# TASK GOAL:
Please report every line in the material below where the word "specifies" is found.
-=-=-=-=-
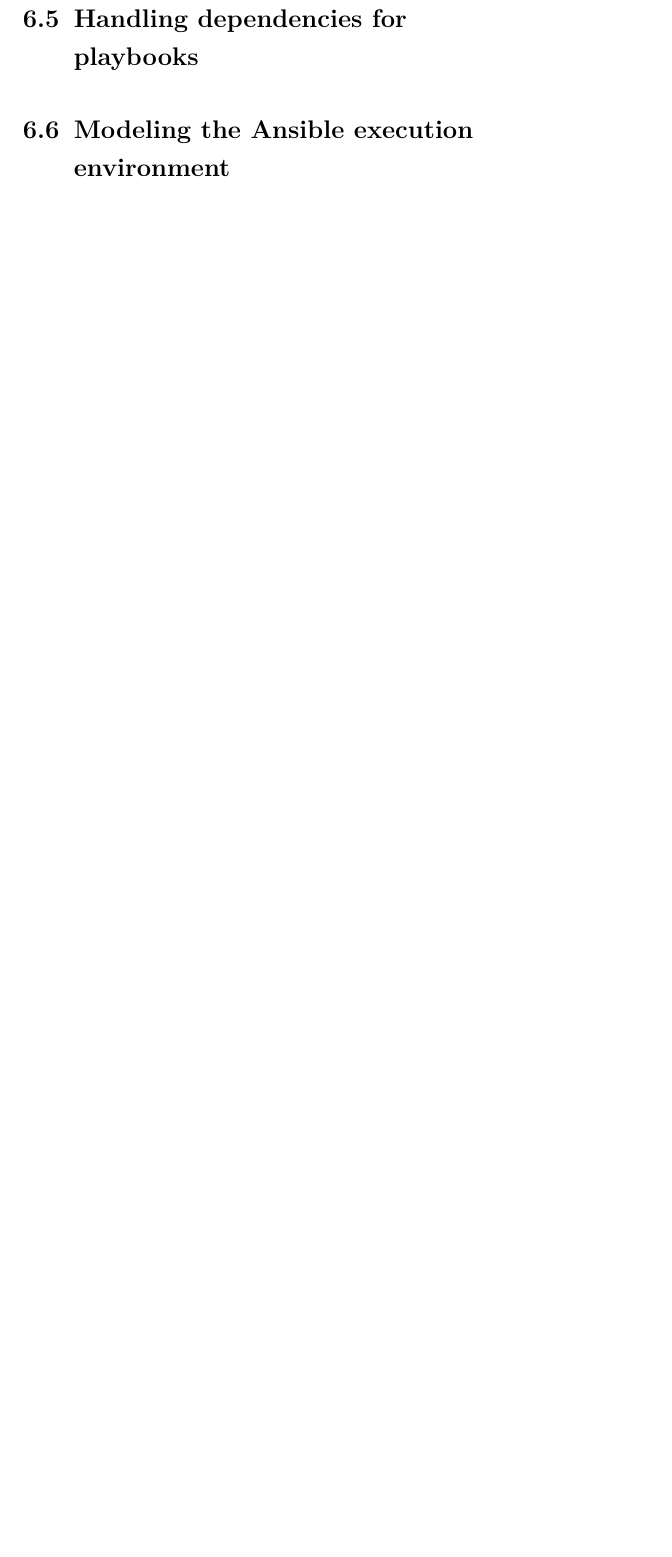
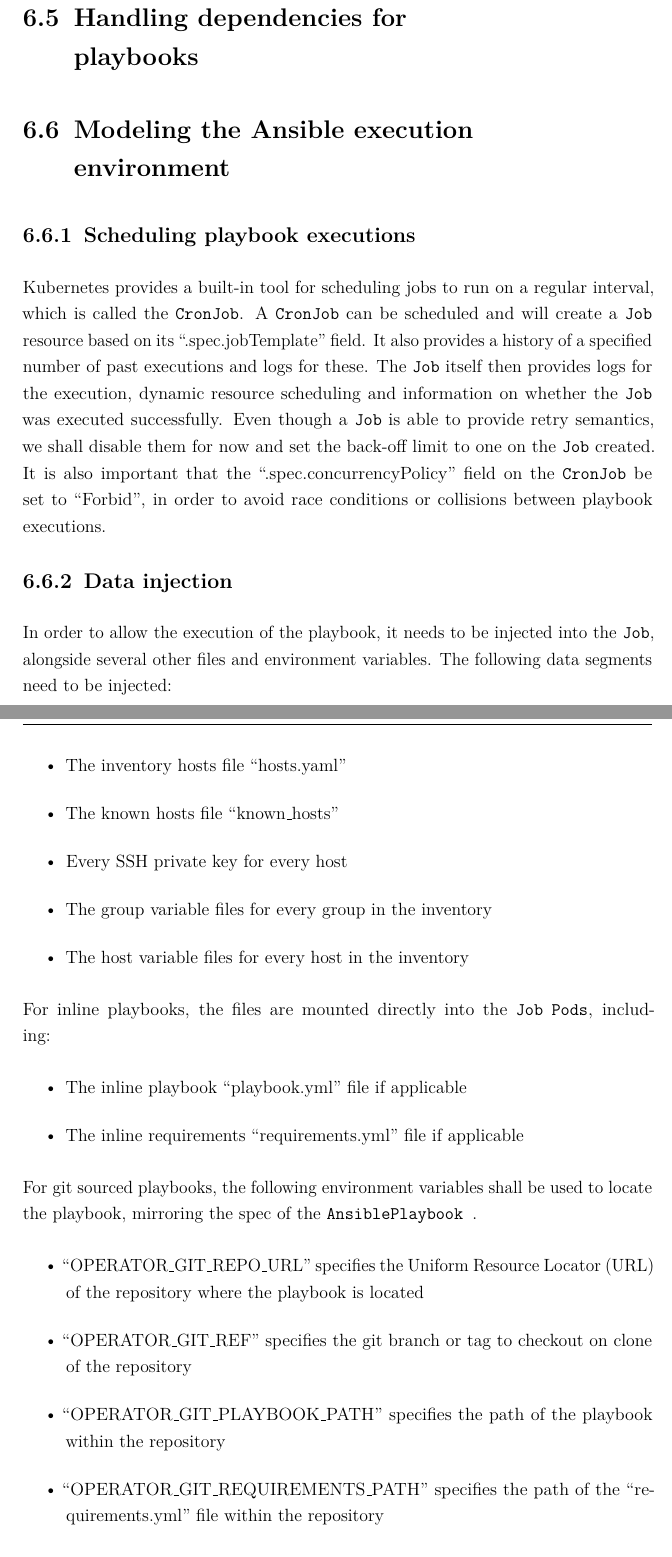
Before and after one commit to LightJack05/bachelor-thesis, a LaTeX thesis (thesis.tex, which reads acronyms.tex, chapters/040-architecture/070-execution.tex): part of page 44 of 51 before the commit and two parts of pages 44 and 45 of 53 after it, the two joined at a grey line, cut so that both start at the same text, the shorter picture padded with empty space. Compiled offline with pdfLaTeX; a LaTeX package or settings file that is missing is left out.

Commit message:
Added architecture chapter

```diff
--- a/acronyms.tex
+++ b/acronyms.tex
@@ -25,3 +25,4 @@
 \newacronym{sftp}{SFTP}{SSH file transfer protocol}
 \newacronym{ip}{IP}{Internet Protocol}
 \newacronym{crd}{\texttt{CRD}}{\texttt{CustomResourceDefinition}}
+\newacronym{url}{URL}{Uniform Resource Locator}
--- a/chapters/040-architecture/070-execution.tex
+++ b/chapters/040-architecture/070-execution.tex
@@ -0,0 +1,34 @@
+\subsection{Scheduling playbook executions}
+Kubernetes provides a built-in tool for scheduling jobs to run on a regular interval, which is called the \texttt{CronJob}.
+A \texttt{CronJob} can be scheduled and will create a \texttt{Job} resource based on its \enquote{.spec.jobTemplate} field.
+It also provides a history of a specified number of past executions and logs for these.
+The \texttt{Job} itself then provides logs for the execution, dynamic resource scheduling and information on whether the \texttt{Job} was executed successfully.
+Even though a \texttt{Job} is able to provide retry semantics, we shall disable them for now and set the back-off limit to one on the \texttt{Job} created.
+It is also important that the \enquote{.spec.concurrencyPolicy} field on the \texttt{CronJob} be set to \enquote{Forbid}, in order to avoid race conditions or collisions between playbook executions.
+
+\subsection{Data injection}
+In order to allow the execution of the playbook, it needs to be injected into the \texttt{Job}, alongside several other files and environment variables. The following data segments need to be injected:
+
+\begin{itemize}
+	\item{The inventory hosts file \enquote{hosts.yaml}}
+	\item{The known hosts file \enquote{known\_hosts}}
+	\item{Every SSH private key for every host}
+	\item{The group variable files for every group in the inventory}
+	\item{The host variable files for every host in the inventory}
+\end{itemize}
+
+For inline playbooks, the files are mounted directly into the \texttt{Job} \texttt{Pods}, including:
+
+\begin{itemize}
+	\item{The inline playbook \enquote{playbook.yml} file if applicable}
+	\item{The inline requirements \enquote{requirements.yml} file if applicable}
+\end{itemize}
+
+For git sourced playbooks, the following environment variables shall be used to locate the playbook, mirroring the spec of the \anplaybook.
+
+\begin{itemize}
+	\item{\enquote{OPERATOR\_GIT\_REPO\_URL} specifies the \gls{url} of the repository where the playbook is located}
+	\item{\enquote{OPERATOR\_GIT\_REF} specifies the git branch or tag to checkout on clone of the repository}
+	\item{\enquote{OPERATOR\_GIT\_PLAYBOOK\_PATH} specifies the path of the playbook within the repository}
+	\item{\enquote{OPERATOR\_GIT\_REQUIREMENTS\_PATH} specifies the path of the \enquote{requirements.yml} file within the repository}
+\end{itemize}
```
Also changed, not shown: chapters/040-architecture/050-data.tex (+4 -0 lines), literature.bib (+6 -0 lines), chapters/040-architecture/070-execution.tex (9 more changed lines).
-=-=-=-=-
# ANSWER AREA:
+	\item{\enquote{OPERATOR\_GIT\_REPO\_URL} specifies the \gls{url} of the repository where the playbook is located}
+	\item{\enquote{OPERATOR\_GIT\_REF} specifies the git branch or tag to checkout on clone of the repository}
+	\item{\enquote{OPERATOR\_GIT\_PLAYBOOK\_PATH} specifies the path of the playbook within the repository}
+	\item{\enquote{OPERATOR\_GIT\_REQUIREMENTS\_PATH} specifies the path of the \enquote{requirements.yml} file within the repository}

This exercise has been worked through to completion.